This is just one more example of the fact that education/school issues are directly and indirectly tied to and substantially affected by decisions that are made in other areas – in this instance, planning and zoning.
But, as I’ve noted in other ways, it isn’t enough to say renovating old schools is an equal priority. The county has to connect this priority to other land use and planning decisions – beyond the annual CIP process – in order to ensure that renovating old schools is not constantly pushed back.
During the first part of my term as a county commissioner, we looked beyond long term planning options (which we also paid close attention to), to find creative ways to move a few projects up on the CIP calendar. That only happened because it was a priority for a majority of that BOCC.
7) FCTA, FASSE & FCASA opposes any public funding of private schools, including but not limited to, vouchers to cover private school tuition and tax credit schemes. What is your position on vouchers and other forms of public funding for private or home schooling?
I am unwaveringly opposed to school vouchers. Would be happy to list all the reasons why, but I think you know them already.
To wit: I agree with each and every concern or argument outlined here:
This is not a path we want to wander down, even just a little. There is no reasonable compromise here, and the very idea is contrary to the fundamental, democratic and equitable nature of public education.
8) FCTA, FASSE & FCASA oppose the outsourcing and privatization of jobs currently done by the dedicated education support professionals of FCPS. Do you think it is appropriate for the school system to privatize aspects of their operations? Under what circumstances, if any, would you support privatizing or outsourcing work currently done by FCPS staff?
I am strongly opposed to the privatization of any aspects of school operation, and believe that examples we have seen in other places has only served to offer more good evidence of why it is a bad idea.
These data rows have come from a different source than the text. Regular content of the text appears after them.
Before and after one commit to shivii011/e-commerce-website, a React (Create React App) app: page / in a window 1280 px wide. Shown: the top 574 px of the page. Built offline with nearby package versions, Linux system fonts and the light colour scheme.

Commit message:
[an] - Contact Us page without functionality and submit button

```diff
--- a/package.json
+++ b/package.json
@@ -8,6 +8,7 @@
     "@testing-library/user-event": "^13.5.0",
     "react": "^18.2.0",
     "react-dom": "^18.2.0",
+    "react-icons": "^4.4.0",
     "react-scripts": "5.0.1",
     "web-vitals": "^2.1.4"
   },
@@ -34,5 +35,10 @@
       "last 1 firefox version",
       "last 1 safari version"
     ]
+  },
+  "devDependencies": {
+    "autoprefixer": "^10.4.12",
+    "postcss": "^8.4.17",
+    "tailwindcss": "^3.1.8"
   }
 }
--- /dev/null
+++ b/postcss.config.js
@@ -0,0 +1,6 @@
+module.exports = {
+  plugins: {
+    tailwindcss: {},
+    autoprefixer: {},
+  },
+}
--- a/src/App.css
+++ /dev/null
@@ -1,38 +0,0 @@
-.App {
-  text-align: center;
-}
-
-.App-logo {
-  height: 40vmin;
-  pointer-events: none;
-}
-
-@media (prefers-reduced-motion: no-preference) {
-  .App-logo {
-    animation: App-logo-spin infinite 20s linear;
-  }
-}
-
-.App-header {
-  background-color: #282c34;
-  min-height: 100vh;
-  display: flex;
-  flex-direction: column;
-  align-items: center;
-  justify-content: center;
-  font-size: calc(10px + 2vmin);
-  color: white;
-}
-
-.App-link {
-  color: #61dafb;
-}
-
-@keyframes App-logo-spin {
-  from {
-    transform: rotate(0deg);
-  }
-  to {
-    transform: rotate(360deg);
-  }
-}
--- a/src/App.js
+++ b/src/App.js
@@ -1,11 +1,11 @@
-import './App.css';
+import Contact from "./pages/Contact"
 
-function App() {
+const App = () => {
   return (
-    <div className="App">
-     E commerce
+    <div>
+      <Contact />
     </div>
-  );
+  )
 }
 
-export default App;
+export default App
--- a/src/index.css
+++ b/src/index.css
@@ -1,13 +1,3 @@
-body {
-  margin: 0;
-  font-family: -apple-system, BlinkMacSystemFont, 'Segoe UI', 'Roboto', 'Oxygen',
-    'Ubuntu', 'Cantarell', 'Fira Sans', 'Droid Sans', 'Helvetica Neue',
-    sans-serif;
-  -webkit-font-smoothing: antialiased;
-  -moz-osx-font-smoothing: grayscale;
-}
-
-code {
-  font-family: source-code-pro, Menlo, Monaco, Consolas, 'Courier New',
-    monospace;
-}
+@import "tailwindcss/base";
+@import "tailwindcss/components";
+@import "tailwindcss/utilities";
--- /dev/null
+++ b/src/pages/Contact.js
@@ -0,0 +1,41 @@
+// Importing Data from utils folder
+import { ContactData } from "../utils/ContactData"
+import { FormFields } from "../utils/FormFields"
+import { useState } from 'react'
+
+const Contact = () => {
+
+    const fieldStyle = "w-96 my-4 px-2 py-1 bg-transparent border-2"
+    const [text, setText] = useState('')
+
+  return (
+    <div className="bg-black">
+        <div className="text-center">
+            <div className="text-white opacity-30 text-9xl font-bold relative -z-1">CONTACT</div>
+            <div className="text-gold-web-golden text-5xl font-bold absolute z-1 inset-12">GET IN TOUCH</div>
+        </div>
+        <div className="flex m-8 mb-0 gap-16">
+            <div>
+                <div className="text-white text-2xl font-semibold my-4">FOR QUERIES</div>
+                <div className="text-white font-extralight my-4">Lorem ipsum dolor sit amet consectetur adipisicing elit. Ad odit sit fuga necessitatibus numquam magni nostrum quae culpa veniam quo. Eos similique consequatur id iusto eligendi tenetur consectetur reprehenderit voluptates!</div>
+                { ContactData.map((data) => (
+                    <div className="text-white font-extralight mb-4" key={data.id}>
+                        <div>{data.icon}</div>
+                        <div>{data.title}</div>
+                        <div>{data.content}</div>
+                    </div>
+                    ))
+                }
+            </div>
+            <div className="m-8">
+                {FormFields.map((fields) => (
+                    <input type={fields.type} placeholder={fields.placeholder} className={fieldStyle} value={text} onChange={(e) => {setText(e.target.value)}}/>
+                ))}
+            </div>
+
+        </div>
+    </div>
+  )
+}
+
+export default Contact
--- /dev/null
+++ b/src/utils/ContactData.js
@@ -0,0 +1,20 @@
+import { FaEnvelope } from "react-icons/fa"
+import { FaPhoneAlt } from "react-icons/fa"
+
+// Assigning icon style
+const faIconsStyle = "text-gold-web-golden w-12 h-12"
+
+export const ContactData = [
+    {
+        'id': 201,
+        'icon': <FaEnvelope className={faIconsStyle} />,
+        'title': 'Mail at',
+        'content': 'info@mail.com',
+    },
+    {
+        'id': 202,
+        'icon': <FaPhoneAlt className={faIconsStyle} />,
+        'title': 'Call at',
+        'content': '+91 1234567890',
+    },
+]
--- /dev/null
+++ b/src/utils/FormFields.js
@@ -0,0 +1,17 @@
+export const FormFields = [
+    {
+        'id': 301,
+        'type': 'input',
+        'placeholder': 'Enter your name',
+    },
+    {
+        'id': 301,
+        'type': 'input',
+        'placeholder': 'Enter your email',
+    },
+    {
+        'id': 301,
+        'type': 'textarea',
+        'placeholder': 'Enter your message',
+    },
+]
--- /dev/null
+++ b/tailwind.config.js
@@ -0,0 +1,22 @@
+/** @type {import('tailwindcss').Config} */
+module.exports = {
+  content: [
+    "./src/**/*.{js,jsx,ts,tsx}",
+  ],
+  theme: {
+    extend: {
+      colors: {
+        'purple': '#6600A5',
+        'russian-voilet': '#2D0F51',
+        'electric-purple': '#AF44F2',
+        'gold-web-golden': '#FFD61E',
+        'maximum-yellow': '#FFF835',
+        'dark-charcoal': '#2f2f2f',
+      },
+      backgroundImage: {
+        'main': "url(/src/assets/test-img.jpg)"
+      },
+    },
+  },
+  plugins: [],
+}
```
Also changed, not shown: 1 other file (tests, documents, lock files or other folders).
Public education is an investment we make in our children, our citizens, our community. It is not a business investment. Private contractors bring an entirely different and inappropriate set of motivations and goals into the system. I don’t see any compelling reasons to make exceptions, even around what some might consider ‘the edges.”
If we think certain aspects of school operations can be done more efficiently, we must work within the existing system and decision-making structure to get there. If something is deemed inefficient, however, simply because a lower cost alternative is based on lower wages or lesser benefits, that is a non-starter, if our goal is, as it should be, to pay all county employees a fair, competitive and livable wage.
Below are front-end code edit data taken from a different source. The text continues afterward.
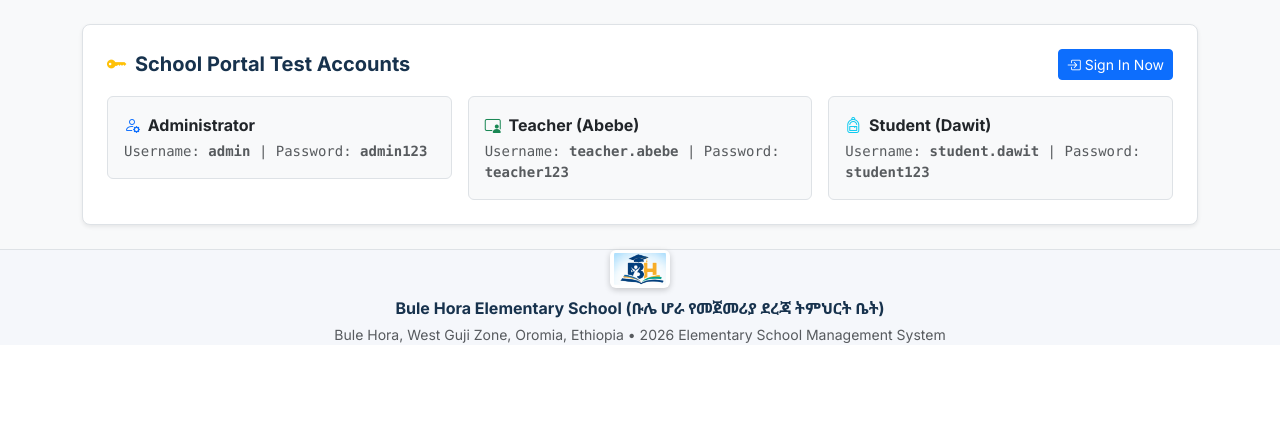
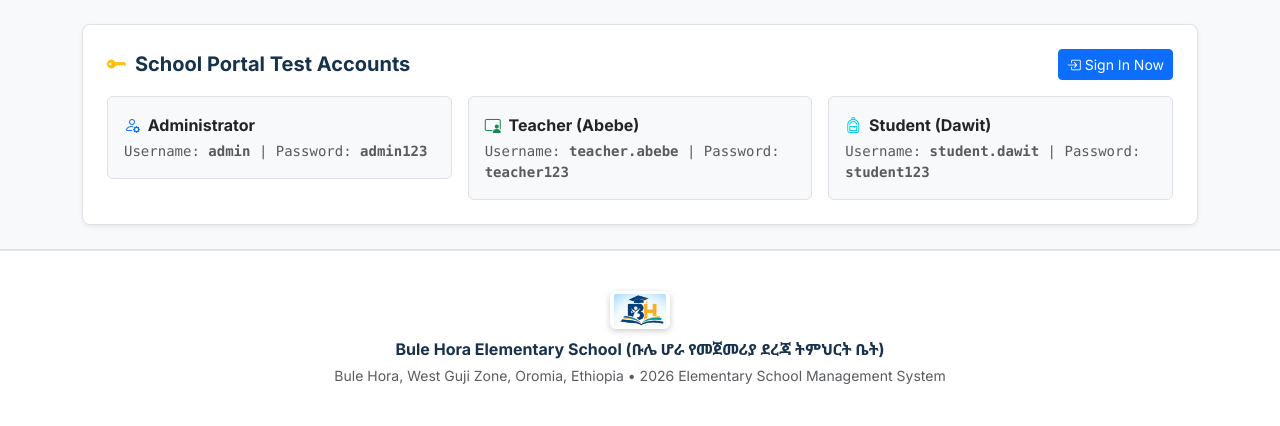
Before and after one commit to petersisay/student-registration-system, a Java web app: page / in a window 1280 px wide. Shown: the part 1226-1652 px from the top of the page. Before the commit the page ends 1569 px from the top, so only its background shows below. Run offline with Tomcat 11, a stand-in JSP engine, Linux system fonts and the light colour scheme.

Commit message:
feat(ui): add opaque background and high-contrast styles for portal content and footer

```diff
--- a/src/main/webapp/css/style.css
+++ b/src/main/webapp/css/style.css
@@ -345,6 +345,21 @@ body {
     box-shadow: 0 0 12px rgba(0, 242, 254, 0.2);
 }
 
+/* Clean Portal Content Sections (Guaranteed High Contrast & Readability) */
+.portal-main-content {
+    background-color: var(--bg-page);
+    position: relative;
+    z-index: 10;
+}
+
+.app-footer {
+    background: #FFFFFF !important;
+    border-top: 1px solid var(--border-color);
+    padding: 2.5rem 1rem;
+    position: relative;
+    z-index: 10;
+}
+
 .nav-link-custom {
     color: #E2E8F0 !important;
     font-weight: 500;
```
9) As a member of the County Council, how will you work with FCTA, FASSE and FCASA so that the experience, knowledge and expertise of professional educators will help inform your decisions on issues related to public education?
Because achieving and maintaining excellence in our public school system is a priority for me, I am fully committed to being an informed and active advocate…for the full range of FCPS employees.
Getting and remaining well informed means being accessible, communicating well, attending appropriate meetings and so on. My long term interest and commitment, my previous experience, and my general desire to be well informed…especially in areas where I have some decision-making responsibility…gives me a good understanding of the circumstances, challenges and goals, but it does not make me an expert.
Making the right decisions means employing a proper and thorough process. And that means communicating well with stakeholders and experts across related areas as an integral part of the process.